When you’re asked to review the online reputation of a 3-star army general, you choose your words carefully. When that general used to be in charge of the missile defense system, and has a reputation for being “toxic,” you choose your words very carefully.
I spoke with the Army Times, who asked me to look at the Google profile of Retired Lt. Gen. Patrick O’Reilly and speculate whether he had hired a reputation management firm. I told them…
“It does look like a classic case of reputation management,” said Andy Beal, author of Repped: 30 Days to a Better Online Reputation. “A quick perusal for the search results for his name indicate there has been a deliberate attempt to take control of what shows up in Google. You have multiple social media accounts, all talking about him in the third person, all talking about him in a positive light. If there is something negative trying to be suppressed, this is how you would do that.”

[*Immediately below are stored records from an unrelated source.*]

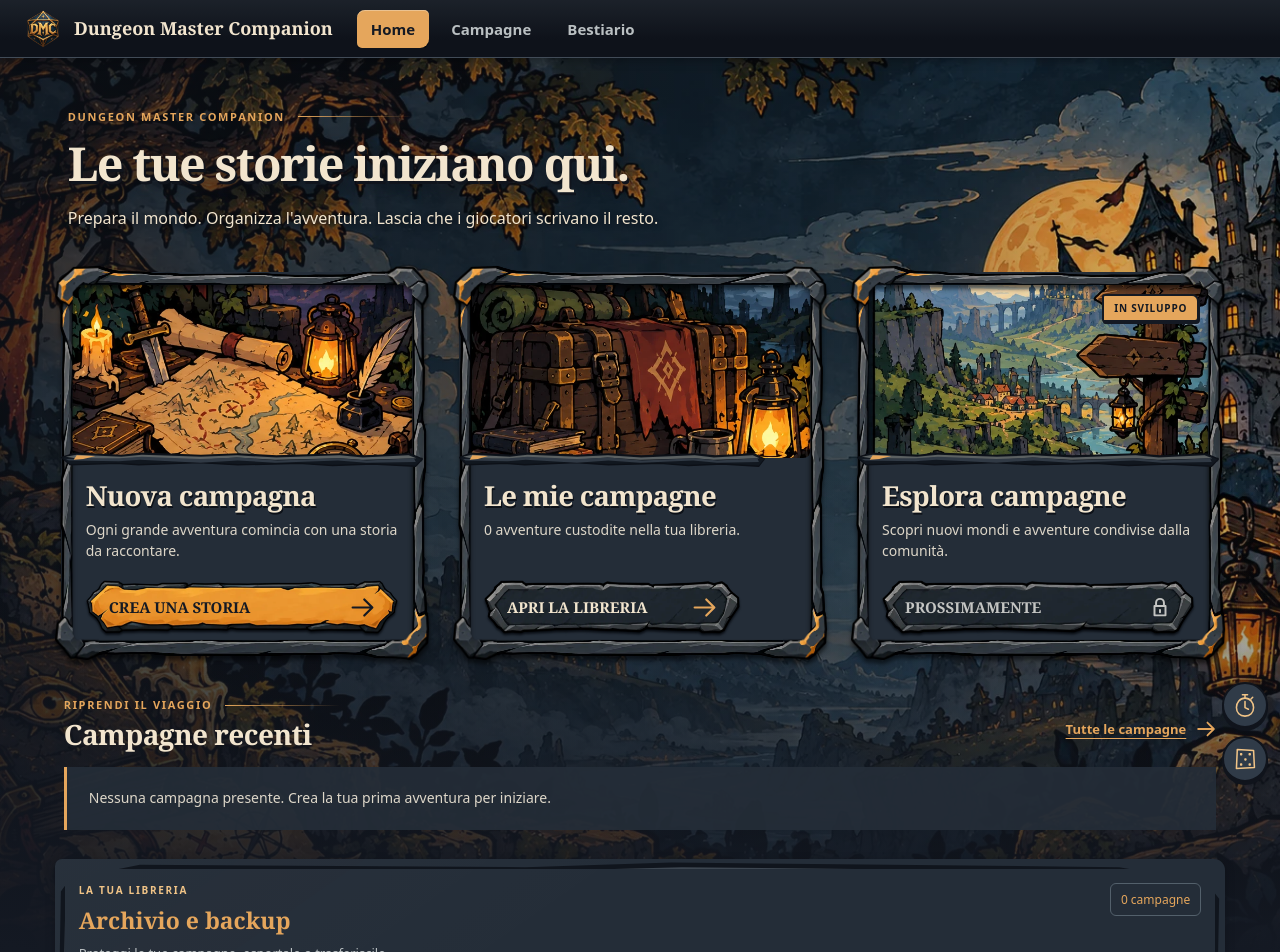
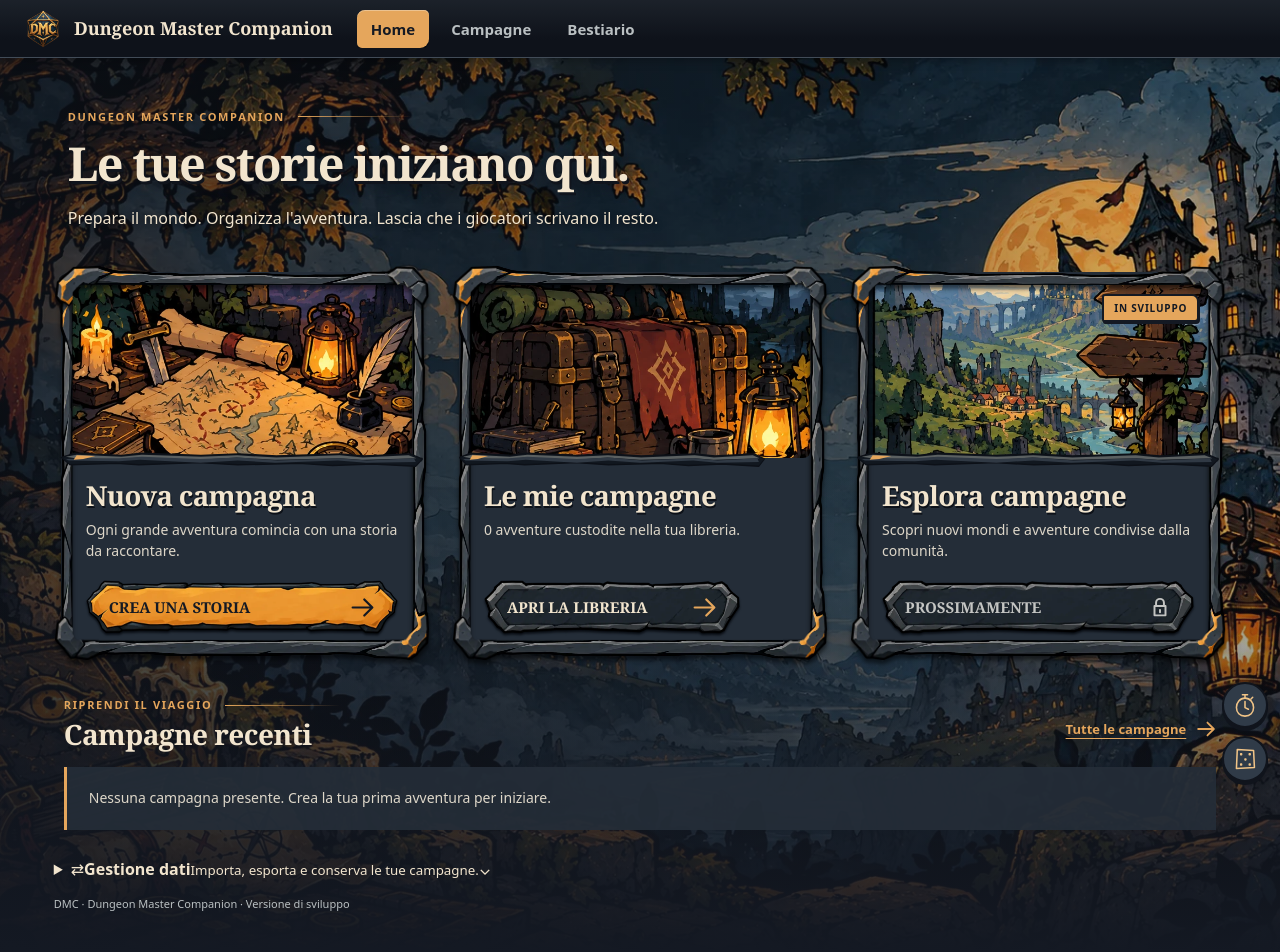
Before and after one commit to Zagone/DMC-Dungeon-Master-Companion, a Vue app: page /campagne/1 in a window 1280 px wide. Shown: the top 952 px of the page. Built offline with nearby package versions, Linux system fonts and the light colour scheme.

Commit message:
feat(dashboard): raccogli import ed export in Gestione dati comprimibile

```diff
--- a/src/views/DashboardView.vue
+++ b/src/views/DashboardView.vue
@@ -230,7 +230,21 @@ function nuovaCampagna() {
         </div>
       </section>
 
-      <GestioneArchivioDMC />
+      <section class="dv-gestione-dati" aria-labelledby="dv-gestione-dati-titolo">
+        <details class="dv-gestione-dati-dettagli">
+          <summary class="dv-gestione-dati-attivatore">
+            <span class="dv-gestione-dati-icona" aria-hidden="true">⇄</span>
+            <span class="dv-gestione-dati-testo">
+              <strong id="dv-gestione-dati-titolo">Gestione dati</strong>
+              <small>Importa, esporta e conserva le tue campagne.</small>
+            </span>
+            <span class="dv-gestione-dati-freccia" aria-hidden="true">⌄</span>
+          </summary>
+          <div class="dv-gestione-dati-contenuto">
+            <GestioneArchivioDMC />
+          </div>
+        </details>
+      </section>
     </main>
 
     <footer class="dv-footer dmc-contenitore">
```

Then there’s this…
While Beal had no first-hand knowledge of O’Reilly’s dealings with OptimizeUp, he estimated, based on search results, that O’Reilly had launched an extensive campaign of several months that cost between $10,000 and $15,000. The campaign appeared to have involved registering and posting profiles, and ghostwriting entries.
As you can see, even though it clearly looks like he hired an ORM firm, I wasn’t about to make that accusation a fact.
However, Business Insider picked up on the story, and apparently doesn’t share the same caution. The title of its post reads…
Toxic General Pays $15,000 To Try To Whitewash Negative Search Engine Results
That’s a bit of a stretch, but I guess they wanted a headline that would get clicked.
The lessons here?
First, if you implement a reputation clean-up campaign, try not to make it so obvious that your detractors call you out on it.
Second, fact checking takes second place to sensational headlines.